One of the major problems with the federal minimum wage is that it is not indexed to inflation, and no one has bothered increasing it for the past decade. It is stuck at $7.25 per hour, even as inflation continues to increase the prices of goods and services.
Many states and local governments have stepped in to increase the minimum wage on their own via local labor laws. Many of those same states have eliminated the inflation problem by either setting up regular increases, or indexing their minimum wage amount to inflation. As a result, an increase in minimum wage for 2018 is just another in what is looking to become the new normal for each January.
The higher of the state minimum wage or the federal minimum wage prevails since employers in a state must comply with both laws.
Minimum Wage for 2018
There are 18 states with the minimum wage going up on January 1, 2018. Some of those are slight minimum wage increases based on inflation.

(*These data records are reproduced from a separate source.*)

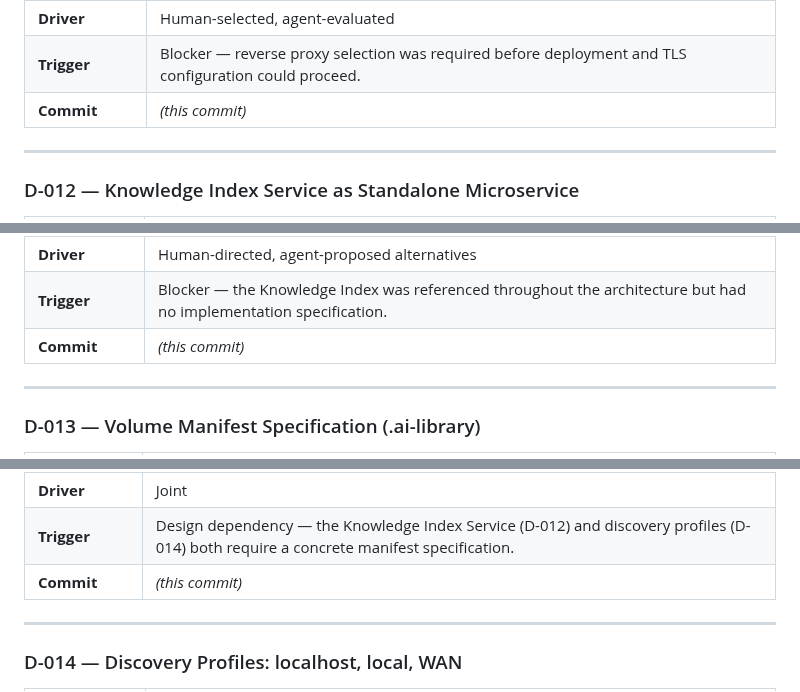
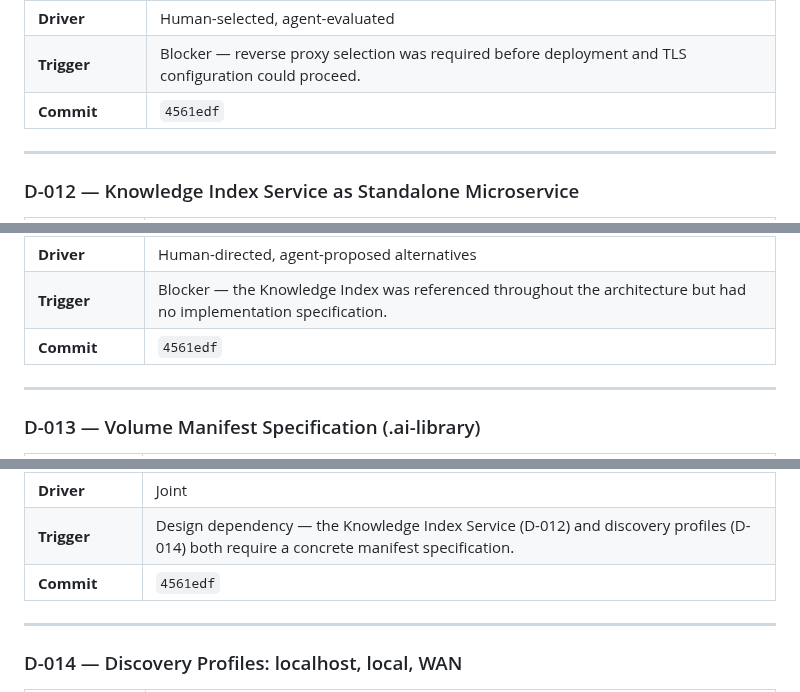
Before and after one commit to digital-michael/local-lab-ai-stack, a Markdown page: docs/decisions.md, 3 parts joined by grey strips. GitHub-like rendering.

```diff
--- a/docs/decisions.md
+++ b/docs/decisions.md
@@ -158,7 +158,7 @@ This file records architecture decisions made during work on this project. Each
 | **Rationale** | Traefik's label-based discovery fits the Podman container model — new services are automatically routed without config file changes. Native forward-auth middleware integrates cleanly with Authentik for SSO. File-based dynamic configuration (since Podman lacks Docker's socket API) allows config reload without restarts. The operational cost is slightly higher than Caddy at initial setup but significantly lower at steady-state. |
 | **Driver** | Human-selected, agent-evaluated |
 | **Trigger** | Blocker — reverse proxy selection was required before deployment and TLS configuration could proceed. |
-| **Commit** | *(this commit)* |
+| **Commit** | `4561edf` |
 
 ---
 
@@ -172,7 +172,7 @@ This file records architecture decisions made during work on this project. Each
 | **Rationale** | Routing is a distinct concern from vector search, model inference, and workflow orchestration. A standalone service can be tested, deployed, cached, and replaced independently. The REST API (versioned, OpenAPI-documented) enables future transport swaps (gRPC) or reimplementation without affecting consumers. FastAPI is a pragmatic MVP choice — lightweight, well-documented, async-native. |
 | **Driver** | Human-directed, agent-proposed alternatives |
 | **Trigger** | Blocker — the Knowledge Index was referenced throughout the architecture but had no implementation specification. |
-| **Commit** | *(this commit)* |
+| **Commit** | `4561edf` |
 
 ---
 
@@ -186,7 +186,7 @@ This file records architecture decisions made during work on this project. Each
 | **Rationale** | Option 3 applies separation of concerns: identity metadata (stable) is separate from topic taxonomy (changes with content) and machine-readable indexes (changes with re-embedding). `checksums.txt` and `signature.asc` serve orthogonal verification purposes — integrity (all profiles) vs. provenance (profile-dependent). Split files enable independent tooling: a CLI can validate checksums without parsing YAML, a registry can index metadata.json without downloading vectors. |
 | **Driver** | Joint |
 | **Trigger** | Design dependency — the Knowledge Index Service (D-012) and discovery profiles (D-014) both require a concrete manifest specification. |
-| **Commit** | *(this commit)* |
+| **Commit** | `4561edf` |
 
 ---
 
```
Also changed, not shown: other parts of docs/decisions.md (+37 -9 lines).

For example, the minimum wage in Minnnesota will increase by 15 cents on January 1 based on an automatic inflation increase in the minimum wage.
In other states, the minimum wage amount is increasing based upon manual adjustments. For example, in Colorado, the minimum wage will go from $9.30 to $10.20, based on a citizen initiative that raises the minimum wage in manual increments over the next few years to $12 and hour, and then indexes it to inflation from there on out.
Others, like Alabama have no increases coming, so minimum wage will stay the same. (In fact, Alabama has no minimum wage law of its own at all, so the federal law governs there.)
Where this all gets interesting is that there are some places in the country where the minimum wage is approaching (or past) the near-mythical $15 per hour level, while others have a minimum wage that is half that amount.
As we’ve discussed before, any low-skill job (typically the minimum wage jobs) that can be done non-locally, has long since been outsourced to cheaper parts of the country, or even more likely, overseas. That means there are few minimum wage jobs to be lost by moving them elsewhere. After all, an Arby’s cashier in Alabama won’t help you in Washington, no matter how much less the minimum wage is there.
So, the question is, does the quality of life improve in areas with higher minimum wages, or does the cost of living just increase? The catch to this question is the increasing amount of goods and services purchases over long distances, or online. The price of a calculator at Amazon is the same in a high wage state as in a low wage state, which limits the potential cost increases for non-locally produced items.
It will take a few more years (and a recession probably) to see what things will really look like as the country divides into high minimum wage states, and low minimum wage states.